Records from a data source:
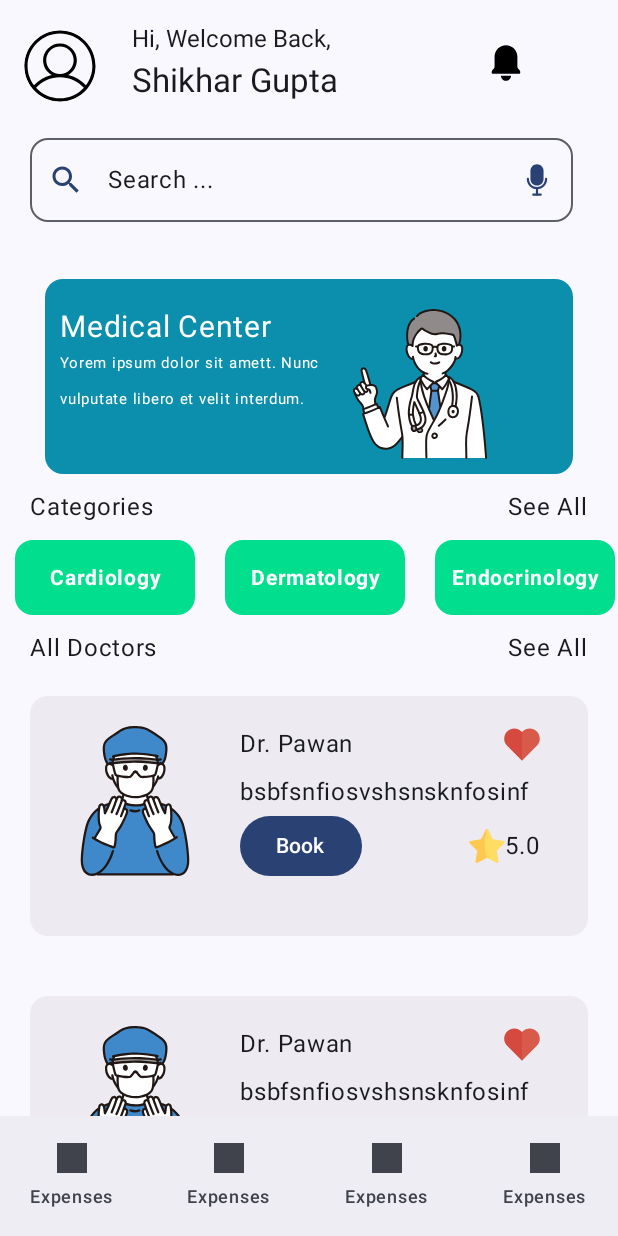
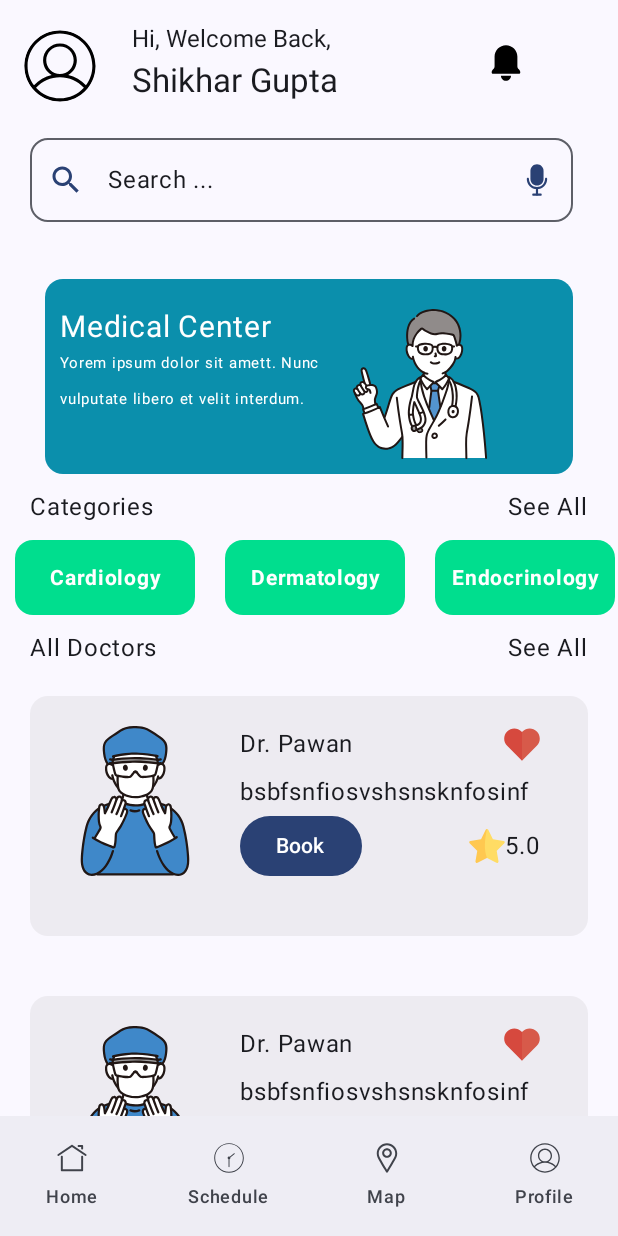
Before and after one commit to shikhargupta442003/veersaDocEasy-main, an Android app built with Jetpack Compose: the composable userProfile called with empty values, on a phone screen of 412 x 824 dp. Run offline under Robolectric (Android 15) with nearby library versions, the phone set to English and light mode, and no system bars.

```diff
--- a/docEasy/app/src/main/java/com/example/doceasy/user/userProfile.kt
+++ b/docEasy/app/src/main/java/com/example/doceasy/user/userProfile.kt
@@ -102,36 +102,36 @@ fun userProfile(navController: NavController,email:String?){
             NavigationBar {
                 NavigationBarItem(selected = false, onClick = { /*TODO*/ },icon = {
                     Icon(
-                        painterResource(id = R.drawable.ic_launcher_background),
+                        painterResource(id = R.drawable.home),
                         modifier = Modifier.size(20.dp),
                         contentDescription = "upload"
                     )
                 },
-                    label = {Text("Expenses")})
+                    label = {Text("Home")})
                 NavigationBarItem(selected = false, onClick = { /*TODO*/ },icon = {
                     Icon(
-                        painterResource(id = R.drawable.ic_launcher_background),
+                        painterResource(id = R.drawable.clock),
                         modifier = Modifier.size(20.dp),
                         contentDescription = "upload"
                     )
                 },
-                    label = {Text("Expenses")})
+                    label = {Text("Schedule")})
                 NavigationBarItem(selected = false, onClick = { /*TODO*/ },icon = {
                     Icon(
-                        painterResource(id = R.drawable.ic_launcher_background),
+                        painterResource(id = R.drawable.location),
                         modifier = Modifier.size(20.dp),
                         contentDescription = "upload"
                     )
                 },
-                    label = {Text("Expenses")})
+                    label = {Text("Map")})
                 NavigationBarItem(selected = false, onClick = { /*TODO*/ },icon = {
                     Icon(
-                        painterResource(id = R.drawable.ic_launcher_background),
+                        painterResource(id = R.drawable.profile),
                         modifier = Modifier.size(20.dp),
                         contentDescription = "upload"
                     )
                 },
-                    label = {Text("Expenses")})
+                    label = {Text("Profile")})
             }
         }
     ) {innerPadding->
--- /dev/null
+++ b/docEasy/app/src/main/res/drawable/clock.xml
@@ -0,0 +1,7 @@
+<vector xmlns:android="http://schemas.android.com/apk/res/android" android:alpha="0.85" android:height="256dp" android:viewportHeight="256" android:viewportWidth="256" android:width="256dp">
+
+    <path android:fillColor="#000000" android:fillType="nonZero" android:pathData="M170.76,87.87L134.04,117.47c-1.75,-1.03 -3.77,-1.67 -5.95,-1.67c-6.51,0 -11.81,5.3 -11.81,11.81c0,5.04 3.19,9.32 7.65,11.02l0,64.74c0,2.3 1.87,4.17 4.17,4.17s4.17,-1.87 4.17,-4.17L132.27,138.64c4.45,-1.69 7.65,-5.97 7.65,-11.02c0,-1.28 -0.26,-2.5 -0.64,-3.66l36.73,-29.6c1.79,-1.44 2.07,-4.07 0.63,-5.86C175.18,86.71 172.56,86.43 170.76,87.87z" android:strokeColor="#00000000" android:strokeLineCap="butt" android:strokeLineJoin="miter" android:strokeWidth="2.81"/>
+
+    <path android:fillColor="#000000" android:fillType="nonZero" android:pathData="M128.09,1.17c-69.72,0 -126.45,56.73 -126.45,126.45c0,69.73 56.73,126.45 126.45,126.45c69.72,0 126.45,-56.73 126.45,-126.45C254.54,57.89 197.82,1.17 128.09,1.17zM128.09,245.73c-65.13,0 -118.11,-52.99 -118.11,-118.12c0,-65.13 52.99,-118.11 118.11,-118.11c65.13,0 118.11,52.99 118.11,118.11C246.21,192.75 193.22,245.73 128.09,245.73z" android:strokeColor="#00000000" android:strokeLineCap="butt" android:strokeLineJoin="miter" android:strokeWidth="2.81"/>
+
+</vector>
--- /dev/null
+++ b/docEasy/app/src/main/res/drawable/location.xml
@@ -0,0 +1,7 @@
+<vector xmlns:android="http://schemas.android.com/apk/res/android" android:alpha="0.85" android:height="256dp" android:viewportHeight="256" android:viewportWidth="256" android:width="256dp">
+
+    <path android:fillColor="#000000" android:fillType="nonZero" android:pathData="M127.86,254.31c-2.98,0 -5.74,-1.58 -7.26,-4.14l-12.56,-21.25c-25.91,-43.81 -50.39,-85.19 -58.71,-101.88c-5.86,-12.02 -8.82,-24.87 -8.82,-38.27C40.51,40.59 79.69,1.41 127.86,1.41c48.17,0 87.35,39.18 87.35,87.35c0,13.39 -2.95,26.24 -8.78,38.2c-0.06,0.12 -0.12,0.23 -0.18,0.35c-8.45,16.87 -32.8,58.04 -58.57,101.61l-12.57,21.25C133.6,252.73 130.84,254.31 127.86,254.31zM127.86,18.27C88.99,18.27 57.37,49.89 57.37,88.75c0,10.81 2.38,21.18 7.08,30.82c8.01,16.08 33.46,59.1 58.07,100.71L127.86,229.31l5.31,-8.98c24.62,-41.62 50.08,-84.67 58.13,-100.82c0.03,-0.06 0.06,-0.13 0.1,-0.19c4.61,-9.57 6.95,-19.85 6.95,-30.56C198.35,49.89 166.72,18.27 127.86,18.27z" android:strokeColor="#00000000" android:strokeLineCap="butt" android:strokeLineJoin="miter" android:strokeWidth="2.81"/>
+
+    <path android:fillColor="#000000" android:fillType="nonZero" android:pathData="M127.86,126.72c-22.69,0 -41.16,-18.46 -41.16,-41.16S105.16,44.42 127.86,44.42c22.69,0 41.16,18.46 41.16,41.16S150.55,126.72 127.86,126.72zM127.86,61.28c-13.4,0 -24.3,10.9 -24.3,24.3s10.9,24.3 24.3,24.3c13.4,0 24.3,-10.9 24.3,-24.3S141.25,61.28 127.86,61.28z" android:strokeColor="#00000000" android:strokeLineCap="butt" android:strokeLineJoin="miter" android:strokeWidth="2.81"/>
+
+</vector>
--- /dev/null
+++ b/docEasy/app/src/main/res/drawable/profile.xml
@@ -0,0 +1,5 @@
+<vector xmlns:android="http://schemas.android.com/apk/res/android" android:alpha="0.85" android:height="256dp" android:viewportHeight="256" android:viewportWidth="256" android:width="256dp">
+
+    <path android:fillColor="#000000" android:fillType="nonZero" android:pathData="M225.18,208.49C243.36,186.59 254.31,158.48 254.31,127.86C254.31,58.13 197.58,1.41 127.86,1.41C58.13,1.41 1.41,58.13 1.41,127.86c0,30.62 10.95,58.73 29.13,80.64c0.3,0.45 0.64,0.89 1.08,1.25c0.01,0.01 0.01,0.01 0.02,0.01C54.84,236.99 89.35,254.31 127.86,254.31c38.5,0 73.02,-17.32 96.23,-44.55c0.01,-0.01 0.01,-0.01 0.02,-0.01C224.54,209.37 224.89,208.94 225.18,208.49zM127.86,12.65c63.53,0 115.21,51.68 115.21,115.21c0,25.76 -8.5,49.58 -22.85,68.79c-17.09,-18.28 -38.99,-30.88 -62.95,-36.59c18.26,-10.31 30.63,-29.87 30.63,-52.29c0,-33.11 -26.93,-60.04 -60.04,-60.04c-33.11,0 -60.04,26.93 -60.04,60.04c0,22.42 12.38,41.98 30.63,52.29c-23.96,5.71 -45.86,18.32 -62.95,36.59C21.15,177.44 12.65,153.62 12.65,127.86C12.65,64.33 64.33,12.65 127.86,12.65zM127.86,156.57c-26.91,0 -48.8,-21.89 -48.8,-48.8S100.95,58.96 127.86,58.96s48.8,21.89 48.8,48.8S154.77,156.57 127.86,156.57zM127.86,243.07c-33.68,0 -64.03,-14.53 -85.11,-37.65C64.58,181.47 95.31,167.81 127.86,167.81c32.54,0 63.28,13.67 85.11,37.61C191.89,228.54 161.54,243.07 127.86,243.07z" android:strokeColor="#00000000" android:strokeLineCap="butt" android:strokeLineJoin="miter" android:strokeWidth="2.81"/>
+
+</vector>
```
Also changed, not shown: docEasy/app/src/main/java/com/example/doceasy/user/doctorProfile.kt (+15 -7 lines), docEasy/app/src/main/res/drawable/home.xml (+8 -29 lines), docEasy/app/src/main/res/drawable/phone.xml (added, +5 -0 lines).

Task objective
Keep only those lines of the records that hold "phone", and return them.

Answer to this task
Before and after one commit to shikhargupta442003/veersaDocEasy-main, an Android app built with Jetpack Compose: the composable userProfile called with empty values, on a phone screen of 412 x 824 dp. Run offline under Robolectric (Android 15) with nearby library versions, the phone set to English and light mode, and no system bars.
Also changed, not shown: docEasy/app/src/main/java/com/example/doceasy/user/doctorProfile.kt (+15 -7 lines), docEasy/app/src/main/res/drawable/home.xml (+8 -29 lines), docEasy/app/src/main/res/drawable/phone.xml (added, +5 -0 lines).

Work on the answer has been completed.